This article was published originally at Let’s Go;
and is published with their kind permission. www.LetsGo.com
A ll of Amsterdam is an architectural wonder. The complexities of building a city on top of marshland have resulted in a testament to innovative architectural planning and execution. For example, canal houses were built with many large windows to help reduce the weight of the building on top of instable topsoil. Tall, narrow houses were constructed on an angle to allow large pieces of furniture to be hoisted through the windows. The hooks that served as pulleys still stick out from just about every canal house.; some are still used. By the middle of the 16th century, a law was passed to limit the angle at that a house could be built to prevent buildings from falling into the streets.
At first glance, all the streets in Amsterdam look alike, just rows upon rows of narrow houses. A closer look reveals architectural elements dating from different epochs. Medieval houses were constructed with timber and clay, but as locals wised up to the dangers of fire, they began to build with brick. The only remaining elements of medieval construction are the timber facades of Begijnhof 34 and Zeedijk 1. The Herengracht has wider houses in the area called the Golden Curve---city officials bent the rules and let wealthy merchants build wider houses to support the construction of the canal.

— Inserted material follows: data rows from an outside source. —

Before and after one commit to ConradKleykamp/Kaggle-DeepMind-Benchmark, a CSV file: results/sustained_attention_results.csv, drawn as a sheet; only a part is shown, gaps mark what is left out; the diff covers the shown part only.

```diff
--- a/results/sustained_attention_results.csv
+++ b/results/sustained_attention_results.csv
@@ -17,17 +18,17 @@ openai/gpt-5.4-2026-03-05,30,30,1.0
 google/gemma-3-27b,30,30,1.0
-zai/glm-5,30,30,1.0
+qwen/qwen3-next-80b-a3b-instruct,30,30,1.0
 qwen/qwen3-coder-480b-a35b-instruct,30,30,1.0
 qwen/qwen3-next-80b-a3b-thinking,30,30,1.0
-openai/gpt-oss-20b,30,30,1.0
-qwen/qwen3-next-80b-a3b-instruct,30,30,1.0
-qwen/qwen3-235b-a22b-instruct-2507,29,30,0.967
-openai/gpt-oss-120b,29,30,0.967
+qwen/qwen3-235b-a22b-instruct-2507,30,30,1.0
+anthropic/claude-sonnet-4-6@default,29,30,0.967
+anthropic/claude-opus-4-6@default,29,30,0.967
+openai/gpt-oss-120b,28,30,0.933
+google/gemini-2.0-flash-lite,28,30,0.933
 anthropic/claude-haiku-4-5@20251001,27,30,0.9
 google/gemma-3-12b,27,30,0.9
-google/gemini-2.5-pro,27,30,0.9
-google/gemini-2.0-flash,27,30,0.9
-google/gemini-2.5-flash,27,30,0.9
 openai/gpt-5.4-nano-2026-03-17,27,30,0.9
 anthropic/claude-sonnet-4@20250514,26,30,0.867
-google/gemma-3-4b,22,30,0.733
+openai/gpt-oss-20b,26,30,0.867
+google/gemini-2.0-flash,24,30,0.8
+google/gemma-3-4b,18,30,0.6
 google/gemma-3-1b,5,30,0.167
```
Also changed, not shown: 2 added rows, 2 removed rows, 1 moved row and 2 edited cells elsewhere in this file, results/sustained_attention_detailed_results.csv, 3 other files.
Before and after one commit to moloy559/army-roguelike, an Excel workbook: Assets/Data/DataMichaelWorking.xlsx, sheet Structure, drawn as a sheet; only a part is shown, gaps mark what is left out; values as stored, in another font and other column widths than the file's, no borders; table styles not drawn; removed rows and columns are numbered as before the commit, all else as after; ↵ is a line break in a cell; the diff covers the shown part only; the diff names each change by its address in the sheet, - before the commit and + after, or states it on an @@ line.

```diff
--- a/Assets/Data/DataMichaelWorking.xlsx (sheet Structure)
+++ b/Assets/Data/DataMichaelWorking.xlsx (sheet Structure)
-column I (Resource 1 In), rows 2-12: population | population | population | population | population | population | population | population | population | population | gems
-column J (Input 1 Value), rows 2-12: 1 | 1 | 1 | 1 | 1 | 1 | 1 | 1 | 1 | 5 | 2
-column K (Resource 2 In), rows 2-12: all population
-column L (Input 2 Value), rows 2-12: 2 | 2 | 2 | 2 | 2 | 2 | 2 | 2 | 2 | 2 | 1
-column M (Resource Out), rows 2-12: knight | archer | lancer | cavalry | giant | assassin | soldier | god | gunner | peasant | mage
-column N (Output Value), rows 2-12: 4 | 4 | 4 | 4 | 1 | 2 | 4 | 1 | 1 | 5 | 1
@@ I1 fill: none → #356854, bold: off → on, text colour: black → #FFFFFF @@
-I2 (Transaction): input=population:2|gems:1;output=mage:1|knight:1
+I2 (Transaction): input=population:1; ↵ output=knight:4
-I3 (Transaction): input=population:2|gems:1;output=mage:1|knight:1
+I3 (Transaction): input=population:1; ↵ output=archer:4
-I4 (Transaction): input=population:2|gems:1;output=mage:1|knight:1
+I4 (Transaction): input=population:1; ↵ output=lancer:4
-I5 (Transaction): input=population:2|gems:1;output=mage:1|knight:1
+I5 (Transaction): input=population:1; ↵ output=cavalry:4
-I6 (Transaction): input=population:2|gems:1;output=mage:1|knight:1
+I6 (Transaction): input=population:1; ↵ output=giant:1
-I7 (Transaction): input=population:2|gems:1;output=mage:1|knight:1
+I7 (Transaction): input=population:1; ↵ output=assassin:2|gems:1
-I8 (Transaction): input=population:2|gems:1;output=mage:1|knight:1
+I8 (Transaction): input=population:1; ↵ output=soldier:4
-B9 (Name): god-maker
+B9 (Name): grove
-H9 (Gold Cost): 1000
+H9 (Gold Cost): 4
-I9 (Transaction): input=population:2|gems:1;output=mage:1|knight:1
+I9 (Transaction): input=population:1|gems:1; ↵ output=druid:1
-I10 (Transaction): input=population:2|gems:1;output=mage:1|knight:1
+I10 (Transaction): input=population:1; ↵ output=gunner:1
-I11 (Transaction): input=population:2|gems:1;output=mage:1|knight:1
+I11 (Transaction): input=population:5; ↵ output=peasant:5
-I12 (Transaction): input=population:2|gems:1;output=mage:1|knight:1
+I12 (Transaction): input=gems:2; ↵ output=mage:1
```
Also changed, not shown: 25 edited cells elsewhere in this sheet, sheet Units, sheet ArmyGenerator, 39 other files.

Like other European artists of the period, Dutch architects drew their inspiration from the Italians during the Renaissance. Henrick de Keyser (1565-1621) left the greatest Renaissance mark on the city, designing the Zuiderkerk, the Westerkerk, the Noorderkerk, and the Bartolotti House, now the Theater Instituut Nederland. His work was characterized by rich ornamentation.
In reaction to the decadence of the Renaissance came the Classicism of the 17th-century Golden Age. Classical Dutch houses resemble Greek and Roman temples, with columns and decorative scrolls. The clean, crisp Classical austerity was exemplified by the designs of Adriaan Dortsman (1625-82), who constructed, among other buildings, the Museum van Loon on Keizersgracht. The 18th century heralded an interest in French design and architecture; complicated Rococo decorations adorned houses. Every visitor to Amsterdam has seen at least one work by 19th-century architect Pierre Cuypers (1827-1921). His Centraal Station and Rijksmuseum demonstrate a fusion of Gothic and Renaissance styles. Hendrik Petrus Berlage (1856-1934) was known as the father of modern Dutch architecture. His vision of spartan and utilitarian design frowned upon frivolous ornamentation. For Berlage and his Amsterdam School, decoration had to function to support a building and not merely cover up its supports, like in Rococo ornamentation.
Luckily for the city of Amsterdam, members of Berlage's school still preferred some creativity in their individual works. One of the most spectacular works created by Amsterdam School members Piet Kramer (1881-1961), Johan van der May (1878-1949), and Michel de Klerk (1884-1923) is the Scheepvaarthuis (Shipping House), in which shipping companies could conduct their business. The building's design incorporates the street to resemble a ship's bow.